(DATA PROVIDED Opens)
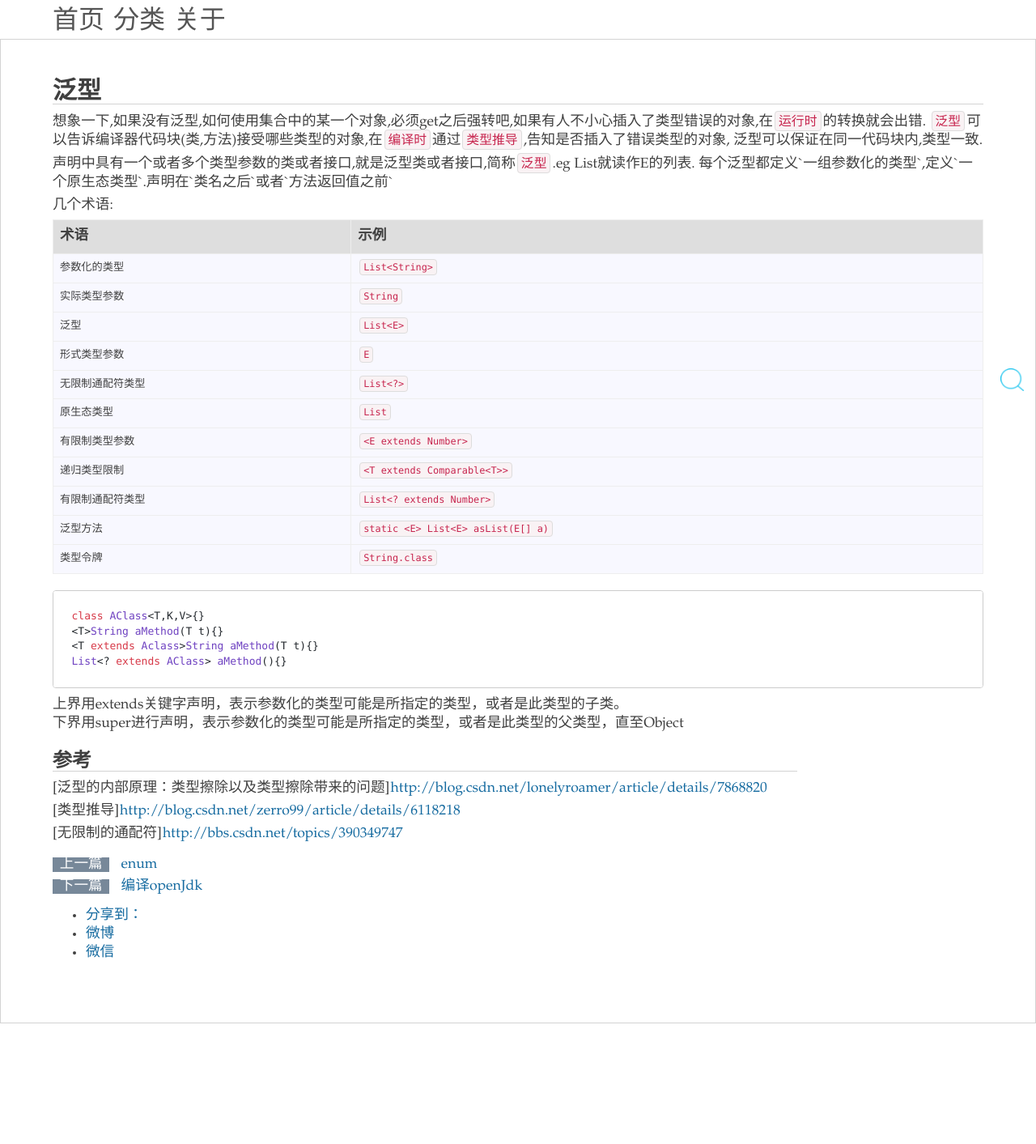
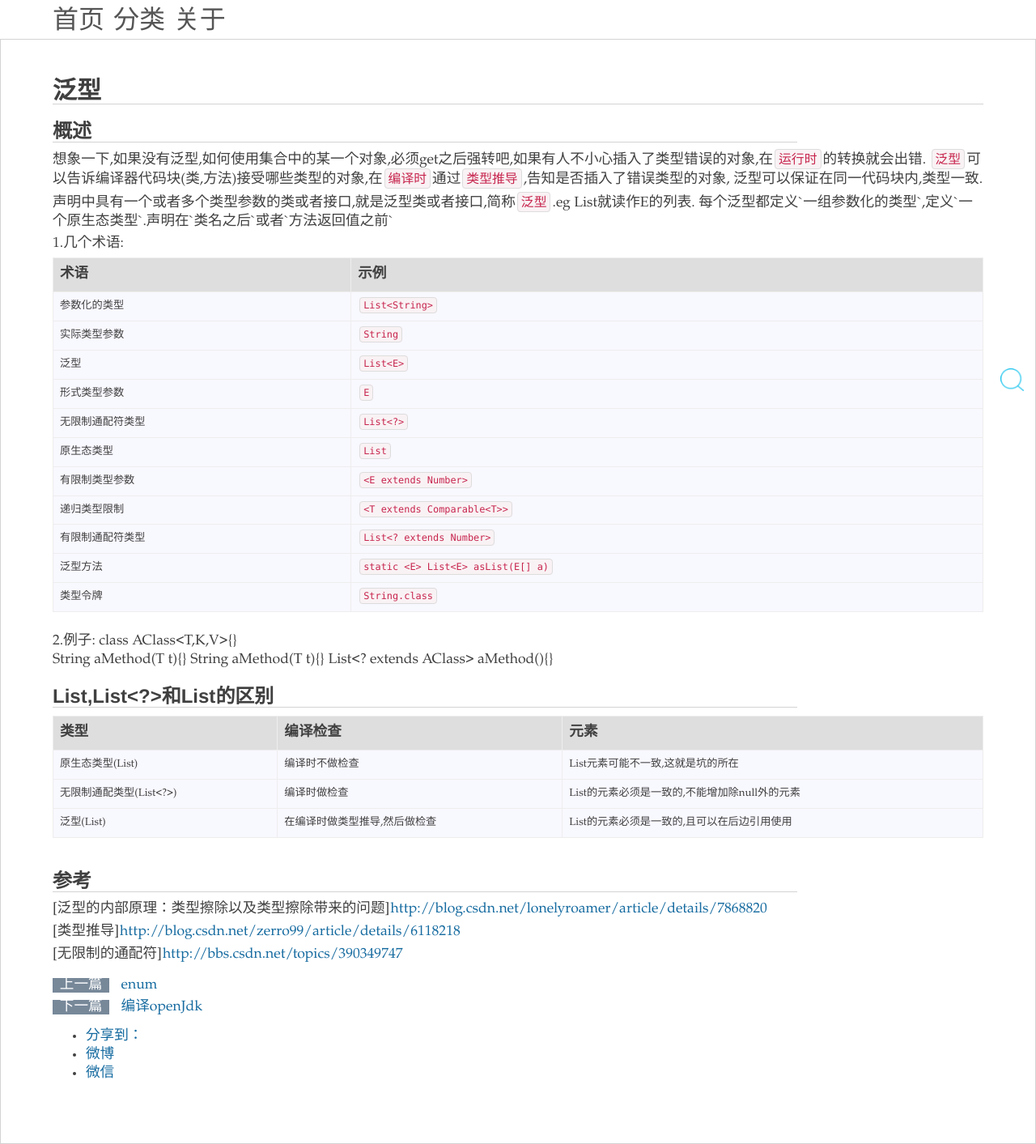
Before and after one commit to zy123a/lcj1992.github.com, a Jekyll site: the page built from _posts/java/2014-11-20-generic.md, in a window 1280 px wide. Shown: the whole page at 81% size. Built offline with Jekyll 4.4.1, drawn with Linux system fonts in a browser that asks for light colours; nearby versions of some CDN libraries; comment, search, counter and statistics services are not loaded; before the commit the page ends 1264 px from its top, so only the background shows below that.

Commit message:
无限制通配符

```diff
--- a/_posts/java/2014-11-20-generic.md
+++ b/_posts/java/2014-11-20-generic.md
@@ -6,6 +6,8 @@ tags: 类型擦除 类型推导 运行时 编译时
 ---
 
 
+### 概述
+
 想象一下,如果没有泛型,如何使用集合中的某一个对象,必须get之后强转吧,如果有人不小心插入了类型错误的对象,在`运行时`的转换就会出错.
 `泛型`可以告诉编译器代码块(类,方法)接受哪些类型的对象,在`编译时`通过`类型推导`,告知是否插入了错误类型的对象,
 泛型可以保证在同一代码块内,类型一致.
@@ -13,8 +15,7 @@ tags: 类型擦除 类型推导 运行时 编译时
 声明中具有一个或者多个类型参数的类或者接口,就是泛型类或者接口,简称`泛型`.eg List<E>就读作E的列表.
 每个泛型都定义`一组参数化的类型`,定义`一个原生态类型`.声明在`类名之后`或者`方法返回值之前`
 
-
-几个术语:
+1.几个术语:
 
 |术语|示例|
 |-|-|
@@ -30,17 +31,19 @@ tags: 类型擦除 类型推导 运行时 编译时
 | 泛型方法|`static <E> List<E> asList(E[] a)`|
 | 类型令牌|`String.class`|
 
-
+2.例子:
     class AClass<T,K,V>{}
     <T>String aMethod(T t){}
     <T extends Aclass>String aMethod(T t){}
     List<? extends AClass> aMethod(){}
 
+### List,List<?>和List<E>的区别
 
-
-
-上界用extends关键字声明，表示参数化的类型可能是所指定的类型，或者是此类型的子类。
-下界用super进行声明，表示参数化的类型可能是所指定的类型，或者是此类型的父类型，直至Object
+|类型|编译检查|元素|
+|-|-|-|
+|原生态类型(List)|编译时不做检查|List元素可能不一致,这就是坑的所在|
+|无限制通配类型(List<?>)|编译时做检查|List的元素必须是一致的,不能增加除null外的元素|
+|泛型(List<E>)|在编译时做类型推导,然后做检查|List的元素必须是一致的,且可以在后边引用使用|
 
 ### 参考
 
```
(DATA PROVIDED Closes)
§ **WHAT IS BEING ASKED**
Without including any pictures, return every line of the records exactly.

§ **COMPLETED EXERCISE**
Before and after one commit to zy123a/lcj1992.github.com, a Jekyll site: the page built from _posts/java/2014-11-20-generic.md, in a window 1280 px wide. Shown: the whole page at 81% size. Built offline with Jekyll 4.4.1, drawn with Linux system fonts in a browser that asks for light colours; nearby versions of some CDN libraries; comment, search, counter and statistics services are not loaded; before the commit the page ends 1264 px from its top, so only the background shows below that.

Commit message:
无限制通配符

```diff
--- a/_posts/java/2014-11-20-generic.md
+++ b/_posts/java/2014-11-20-generic.md
@@ -6,6 +6,8 @@ tags: 类型擦除 类型推导 运行时 编译时
 ---
 
 
+### 概述
+
 想象一下,如果没有泛型,如何使用集合中的某一个对象,必须get之后强转吧,如果有人不小心插入了类型错误的对象,在`运行时`的转换就会出错.
 `泛型`可以告诉编译器代码块(类,方法)接受哪些类型的对象,在`编译时`通过`类型推导`,告知是否插入了错误类型的对象,
 泛型可以保证在同一代码块内,类型一致.
@@ -13,8 +15,7 @@ tags: 类型擦除 类型推导 运行时 编译时
 声明中具有一个或者多个类型参数的类或者接口,就是泛型类或者接口,简称`泛型`.eg List<E>就读作E的列表.
 每个泛型都定义`一组参数化的类型`,定义`一个原生态类型`.声明在`类名之后`或者`方法返回值之前`
 
-
-几个术语:
+1.几个术语:
 
 |术语|示例|
 |-|-|
@@ -30,17 +31,19 @@ tags: 类型擦除 类型推导 运行时 编译时
 | 泛型方法|`static <E> List<E> asList(E[] a)`|
 | 类型令牌|`String.class`|
 
-
+2.例子:
     class AClass<T,K,V>{}
     <T>String aMethod(T t){}
     <T extends Aclass>String aMethod(T t){}
     List<? extends AClass> aMethod(){}
 
+### List,List<?>和List<E>的区别
 
-
-
-上界用extends关键字声明，表示参数化的类型可能是所指定的类型，或者是此类型的子类。
-下界用super进行声明，表示参数化的类型可能是所指定的类型，或者是此类型的父类型，直至Object
+|类型|编译检查|元素|
+|-|-|-|
+|原生态类型(List)|编译时不做检查|List元素可能不一致,这就是坑的所在|
+|无限制通配类型(List<?>)|编译时做检查|List的元素必须是一致的,不能增加除null外的元素|
+|泛型(List<E>)|在编译时做类型推导,然后做检查|List的元素必须是一致的,且可以在后边引用使用|
 
 ### 参考
 
```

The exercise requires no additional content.